▶ Task instructions
Copy out the whole listing exactly as given. Skip the pictures.

--------------------

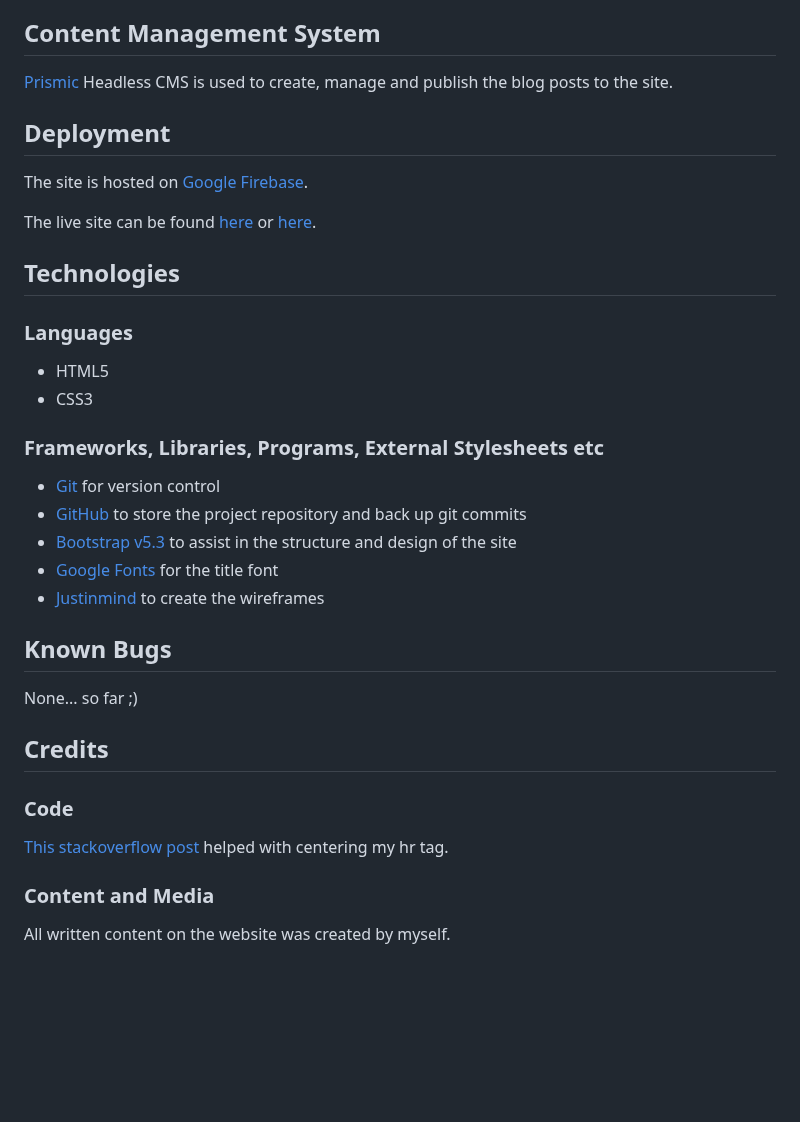
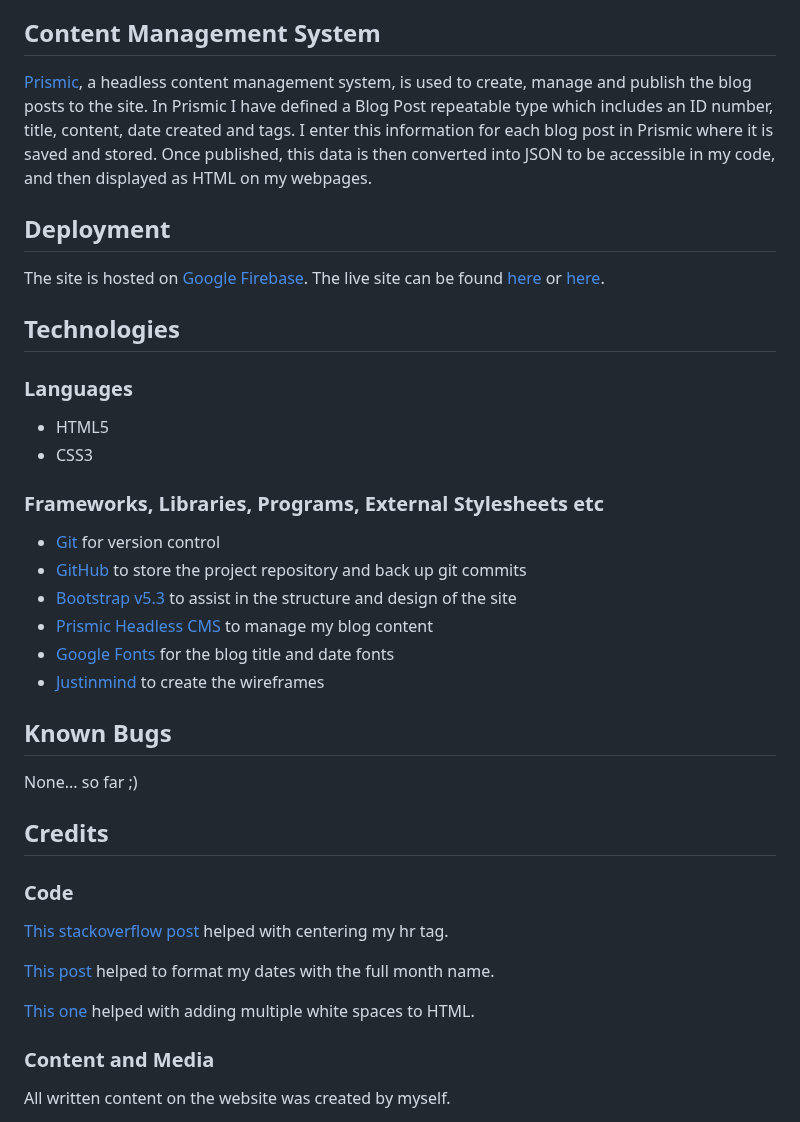
Before and after one commit to mlgranger540/words-of-a-fanboy, a Markdown page: README.md, the part around the change. Drawn GitHub-style; blank space fills up the shorter version.

```diff
--- a/README.md
+++ b/README.md
@@ -46,13 +46,11 @@ Also eventually it would be good to have a 'sign up for updates' feature where p
 
 ## Content Management System
 
-[Prismic](https://prismic.io/) Headless CMS is used to create, manage and publish the blog posts to the site.
+[Prismic](https://prismic.io/), a headless content management system, is used to create, manage and publish the blog posts to the site. In Prismic I have defined a Blog Post repeatable type which includes an ID number, title, content, date created and tags. I enter this information for each blog post in Prismic where it is saved and stored. Once published, this data is then converted into JSON to be accessible in my code, and then displayed as HTML on my webpages.
 
 ## Deployment
 
-The site is hosted on [Google Firebase](https://firebase.google.com/).
-
-The live site can be found [here](https://not-suitable-for-life.web.app/) or [here](https://not-suitable-for-life.firebaseapp.com/).
+The site is hosted on [Google Firebase](https://firebase.google.com/). The live site can be found [here](https://not-suitable-for-life.web.app/) or [here](https://not-suitable-for-life.firebaseapp.com/).
 
 ## Technologies
 
@@ -66,7 +64,8 @@ The live site can be found [here](https://not-suitable-for-life.web.app/) or [he
 - [Git](https://git-scm.com/) for version control
 - [GitHub](https://github.com/) to store the project repository and back up git commits
 - [Bootstrap v5.3](https://getbootstrap.com/docs/5.3/getting-started/introduction/) to assist in the structure and design of the site
-- [Google Fonts](https://fonts.google.com/) for the title font
+- [Prismic Headless CMS](https://prismic.io/) to manage my blog content
+- [Google Fonts](https://fonts.google.com/) for the blog title and date fonts
 - [Justinmind](https://www.justinmind.com/) to create the wireframes
 
 ## Known Bugs
@@ -79,6 +78,10 @@ None... so far ;)
 
 [This stackoverflow post](https://stackoverflow.com/questions/24749399/centering-an-hr-tag) helped with centering my hr tag.
 
+[This post](https://stackoverflow.com/questions/1643320/get-month-name-from-date/18648314#18648314) helped to format my dates with the full month name.
+
+[This one](https://stackoverflow.com/questions/4820230/display-multiple-spaces-in-html) helped with adding multiple white spaces to HTML.
+
 ### Content and Media
 
 All written content on the website was created by myself.
```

--------------------

▶ Task result
Before and after one commit to mlgranger540/words-of-a-fanboy, a Markdown page: README.md, the part around the change. Drawn GitHub-style; blank space fills up the shorter version.

```diff
--- a/README.md
+++ b/README.md
@@ -46,13 +46,11 @@ Also eventually it would be good to have a 'sign up for updates' feature where p
 
 ## Content Management System
 
-[Prismic](https://prismic.io/) Headless CMS is used to create, manage and publish the blog posts to the site.
+[Prismic](https://prismic.io/), a headless content management system, is used to create, manage and publish the blog posts to the site. In Prismic I have defined a Blog Post repeatable type which includes an ID number, title, content, date created and tags. I enter this information for each blog post in Prismic where it is saved and stored. Once published, this data is then converted into JSON to be accessible in my code, and then displayed as HTML on my webpages.
 
 ## Deployment
 
-The site is hosted on [Google Firebase](https://firebase.google.com/).
-
-The live site can be found [here](https://not-suitable-for-life.web.app/) or [here](https://not-suitable-for-life.firebaseapp.com/).
+The site is hosted on [Google Firebase](https://firebase.google.com/). The live site can be found [here](https://not-suitable-for-life.web.app/) or [here](https://not-suitable-for-life.firebaseapp.com/).
 
 ## Technologies
 
@@ -66,7 +64,8 @@ The live site can be found [here](https://not-suitable-for-life.web.app/) or [he
 - [Git](https://git-scm.com/) for version control
 - [GitHub](https://github.com/) to store the project repository and back up git commits
 - [Bootstrap v5.3](https://getbootstrap.com/docs/5.3/getting-started/introduction/) to assist in the structure and design of the site
-- [Google Fonts](https://fonts.google.com/) for the title font
+- [Prismic Headless CMS](https://prismic.io/) to manage my blog content
+- [Google Fonts](https://fonts.google.com/) for the blog title and date fonts
 - [Justinmind](https://www.justinmind.com/) to create the wireframes
 
 ## Known Bugs
@@ -79,6 +78,10 @@ None... so far ;)
 
 [This stackoverflow post](https://stackoverflow.com/questions/24749399/centering-an-hr-tag) helped with centering my hr tag.
 
+[This post](https://stackoverflow.com/questions/1643320/get-month-name-from-date/18648314#18648314) helped to format my dates with the full month name.
+
+[This one](https://stackoverflow.com/questions/4820230/display-multiple-spaces-in-html) helped with adding multiple white spaces to HTML.
+
 ### Content and Media
 
 All written content on the website was created by myself.
```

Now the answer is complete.